Posted on Wed, Apr 04, 2012 @ 02:51 PM

Sara Wolfby Sara Straight Wolf

“HELP!  I just got a letter from some company out west claiming my new product name infringes their trademark!  What can I do?  It would be so expensive to have to change the name of our product after we have put so much money into promoting it!” 

Quite often trademark attorneys receive calls like this from clients who have adopted a trademark for their product or business, and after using the trademark for some time, they receive a cease and desist letter from another business claiming that they have infringed that other business’ registered trademark or common law trademark.

A person gains rights in a trademark through use.   Generally, the first person to use a name or mark in connection with particular goods or services has priority in the mark.  That person is referred to as the “prior user” or “senior user.”  A person using a trademark later in time is called a “junior user.” 

A trademark does not need to be registered with any state or federal agency to be a valid trademark; if a person has used a name or mark in connection with goods or services and continues to use the name or mark, that name or mark becomes a common law trademark. 

If another person is using the same (or a very similar) name or mark in connection with goods or services, that person is guilty of trademark infringement if the person was the second to use the name or mark (the “junior user”), if the goods or services are similar, and if the use of the same mark by these two different businesses is likely to cause confusion. The first inquiry of your trademark attorney will be to find out whether you were the first to use the trademark.  The next inquiry will be to look at the products or services bearing the name or mark.

For example, if a business uses the mark “Pampers” in 2012 as a trademark for baby booties and bibs, then Procter & Gamble, who owns the trademark “Pampers” for paper baby diapers, could win a trademark infringement lawsuit against the second person.  Since both the senior user and the junior user are using the mark on products that are for babies, even though the products are not identical, the senior user would win the trademark infringement lawsuit.   If the junior user was using the mark “Pampers” for fishing gloves, or for automotive motor oil, then it would be very much harder for Procter& Gamble to prove likelihood of confusion in the mind of the ordinary consumer about the source of these very different products.  It is harder to win a trademark infringement lawsuit when the products are very different and they have different types of consumers, and when the businesses advertise in different places. 

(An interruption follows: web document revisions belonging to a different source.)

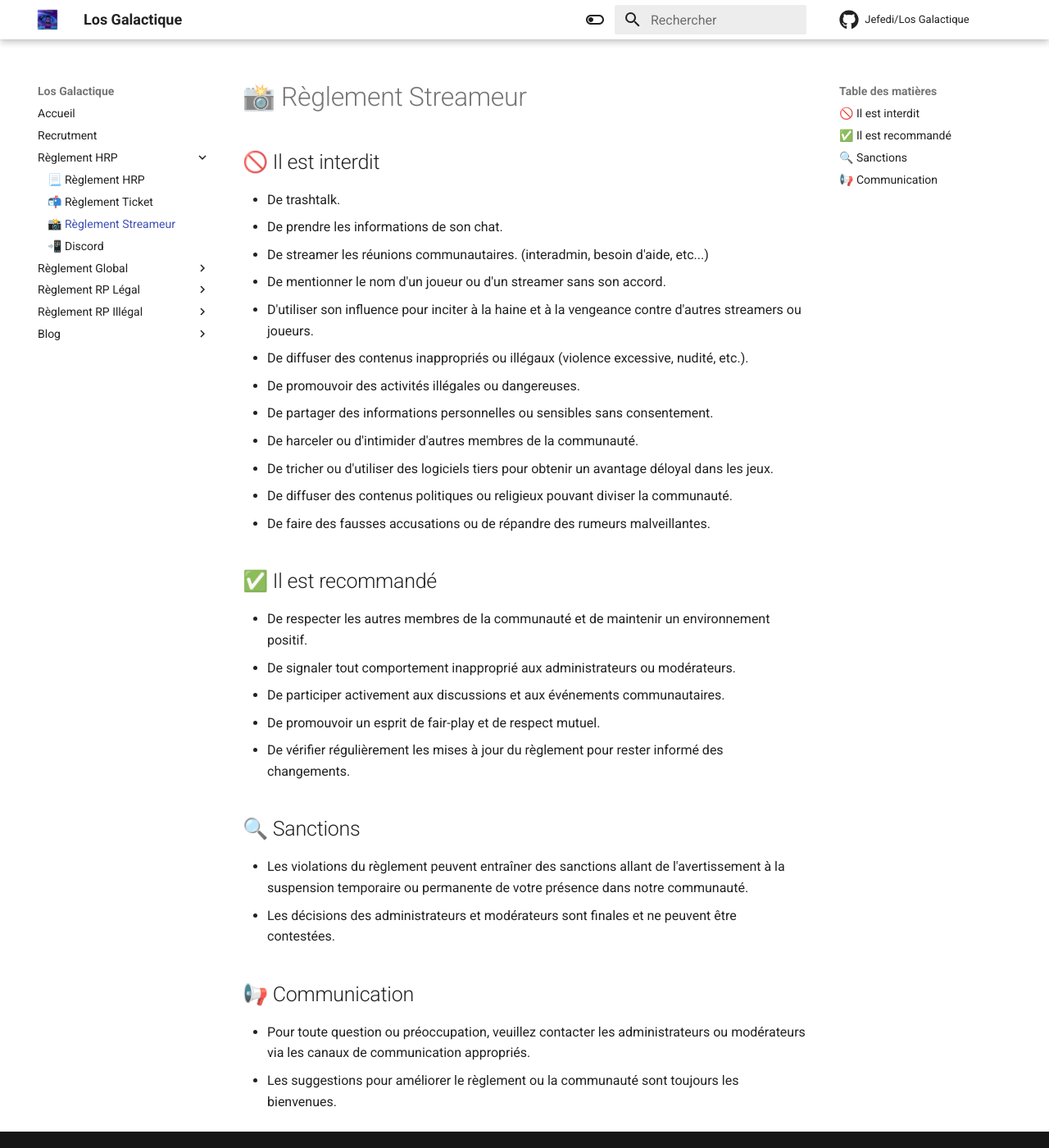
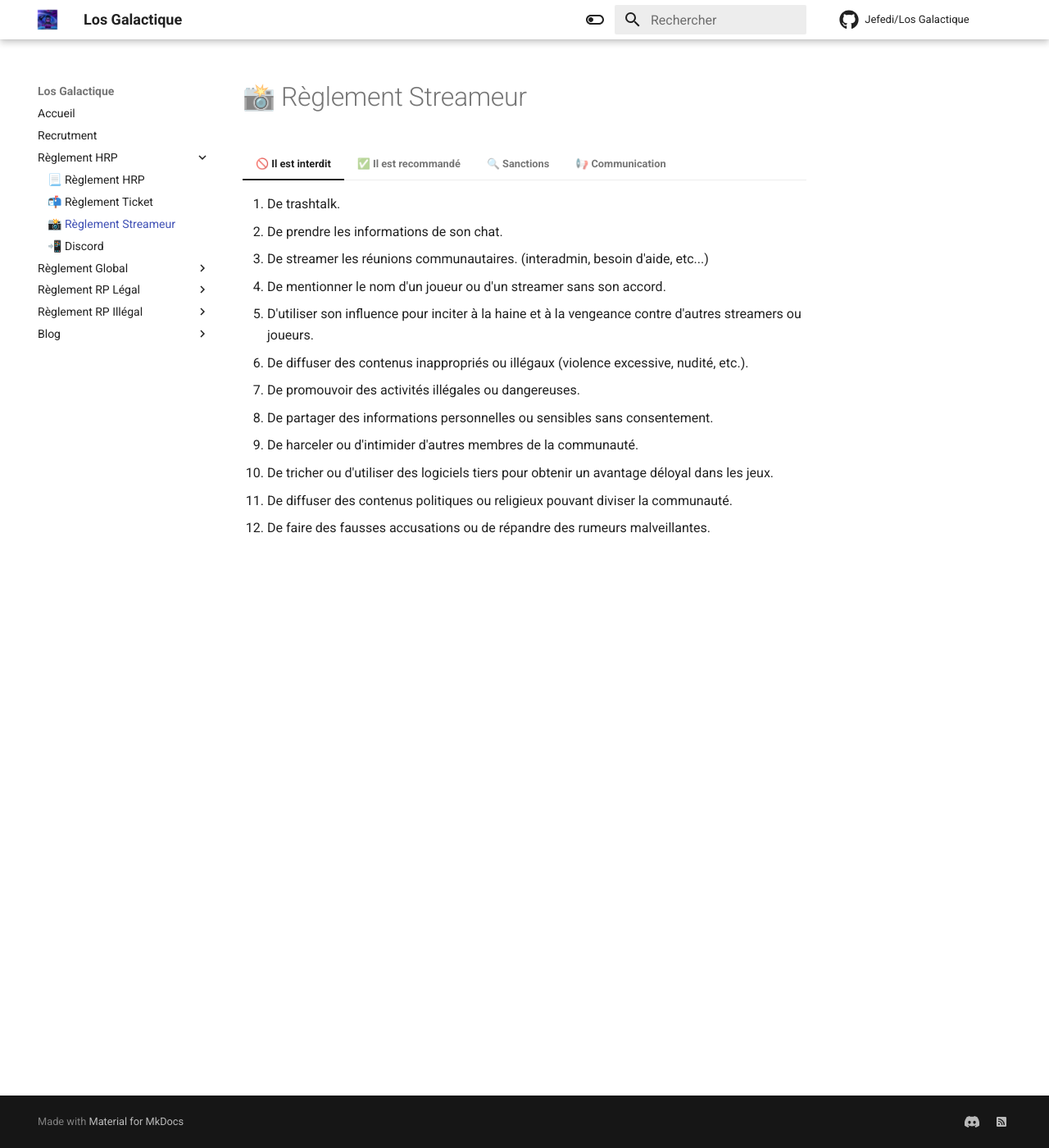
Before and after one commit to Jefedi/los-galactique-reglement, an MkDocs documentation site: the page built from docs/reglement-hrp/reglement-streameur.md, in a window 1280 px wide and 1400 px high. Shown: the whole window at 82% size. Built offline with MkDocs 1.6.1 and Material for MkDocs 9.7.7, drawn with Linux system fonts in a browser that asks for light colours; comment, search, counter and statistics services are not loaded; the version menu is left out; some of the changed lines change nothing that is shown.

Commit message:
Update reglement-streameur.md
Changement en Tabs

```diff
--- a/docs/reglement-hrp/reglement-streameur.md
+++ b/docs/reglement-hrp/reglement-streameur.md
@@ -1,34 +1,34 @@
 # 📸 Règlement Streameur
 
-## 🚫 Il est interdit
+=== "🚫 Il est interdit"
 
-* De trashtalk.
-* De prendre les informations de son chat.
-* De streamer les réunions communautaires. (interadmin, besoin d'aide, etc...)
-* De mentionner le nom d'un joueur ou d'un streamer sans son accord.
-* D'utiliser son influence pour inciter à la haine et à la vengeance contre d'autres streamers ou joueurs.
-* De diffuser des contenus inappropriés ou illégaux (violence excessive, nudité, etc.).
-* De promouvoir des activités illégales ou dangereuses.
-* De partager des informations personnelles ou sensibles sans consentement.
-* De harceler ou d'intimider d'autres membres de la communauté.
-* De tricher ou d'utiliser des logiciels tiers pour obtenir un avantage déloyal dans les jeux.
-* De diffuser des contenus politiques ou religieux pouvant diviser la communauté.
-* De faire des fausses accusations ou de répandre des rumeurs malveillantes.
+    1. De trashtalk.
+    2. De prendre les informations de son chat.
+    3. De streamer les réunions communautaires. (interadmin, besoin d'aide, etc...)
+    4. De mentionner le nom d'un joueur ou d'un streamer sans son accord.
+    5. D'utiliser son influence pour inciter à la haine et à la vengeance contre d'autres streamers ou joueurs.
+    6. De diffuser des contenus inappropriés ou illégaux (violence excessive, nudité, etc.).
+    7. De promouvoir des activités illégales ou dangereuses.
+    8. De partager des informations personnelles ou sensibles sans consentement.
+    9. De harceler ou d'intimider d'autres membres de la communauté.
+    10. De tricher ou d'utiliser des logiciels tiers pour obtenir un avantage déloyal dans les jeux.
+    11. De diffuser des contenus politiques ou religieux pouvant diviser la communauté.
+    12. De faire des fausses accusations ou de répandre des rumeurs malveillantes.
 
-## ✅ Il est recommandé
+=== "✅ Il est recommandé"
 
-* De respecter les autres membres de la communauté et de maintenir un environnement positif.
-* De signaler tout comportement inapproprié aux administrateurs ou modérateurs.
-* De participer activement aux discussions et aux événements communautaires.
-* De promouvoir un esprit de fair-play et de respect mutuel.
-* De vérifier régulièrement les mises à jour du règlement pour rester informé des changements.
+    1. De respecter les autres membres de la communauté et de maintenir un environnement positif.
+    2. De signaler tout comportement inapproprié aux administrateurs ou modérateurs.
+    3. De participer activement aux discussions et aux événements communautaires.
+    4. De promouvoir un esprit de fair-play et de respect mutuel.
+    5. De vérifier régulièrement les mises à jour du règlement pour rester informé des changements.
 
-## 🔍 Sanctions
+=== "🔍 Sanctions"
 
-* Les violations du règlement peuvent entraîner des sanctions allant de l'avertissement à la suspension temporaire ou permanente de votre présence dans notre communauté.
-* Les décisions des administrateurs et modérateurs sont finales et ne peuvent être contestées.
+    1. Les violations du règlement peuvent entraîner des sanctions allant de l'avertissement à la suspension temporaire ou permanente de votre présence dans notre communauté.
+    2. Les décisions des administrateurs et modérateurs sont finales et ne peuvent être contestées.
 
-## 📢 Communication
+=== "📢 Communication"
 
-* Pour toute question ou préoccupation, veuillez contacter les administrateurs ou modérateurs via les canaux de communication appropriés.
-* Les suggestions pour améliorer le règlement ou la communauté sont toujours les bienvenues.
+    1. Pour toute question ou préoccupation, veuillez contacter les administrateurs ou modérateurs via les canaux de communication appropriés.
+    2. Les suggestions pour améliorer le règlement ou la communauté sont toujours les bienvenues.
```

In summary, the first to use the trademark in connection with particular goods or services has priority.  Your trademark attorney has to review your use of its trademark, determine when you first used the trademark, and review the claim of the other business.  If the other business has registered the trademark, the registration will list a date of first use.  In general, the first user has rights in the trademark.  The trademark attorney will then determine whether your goods or services are likely to be confused with the claimant’s goods or services, and whether an ordinary consumer would think the goods came from the same source or manufacturer. 

Your trademark attorney can advise you whether the business sending you a cease and desist letter has overreached, and whether the business claiming infringement is being too protective of its trademark under the legal standards for trademark infringement.  If that is the situation, most likely you and the business that sent the cease and desist letter can reach an agreement so that each party will use the same or similar mark in a manner that is restricted to its own products, and sometimes the agreement will specifically disclaim use by one party on the other party’s type of products or services.

Tags: Intellectual Property, Trademark Infringement, Trademark Usage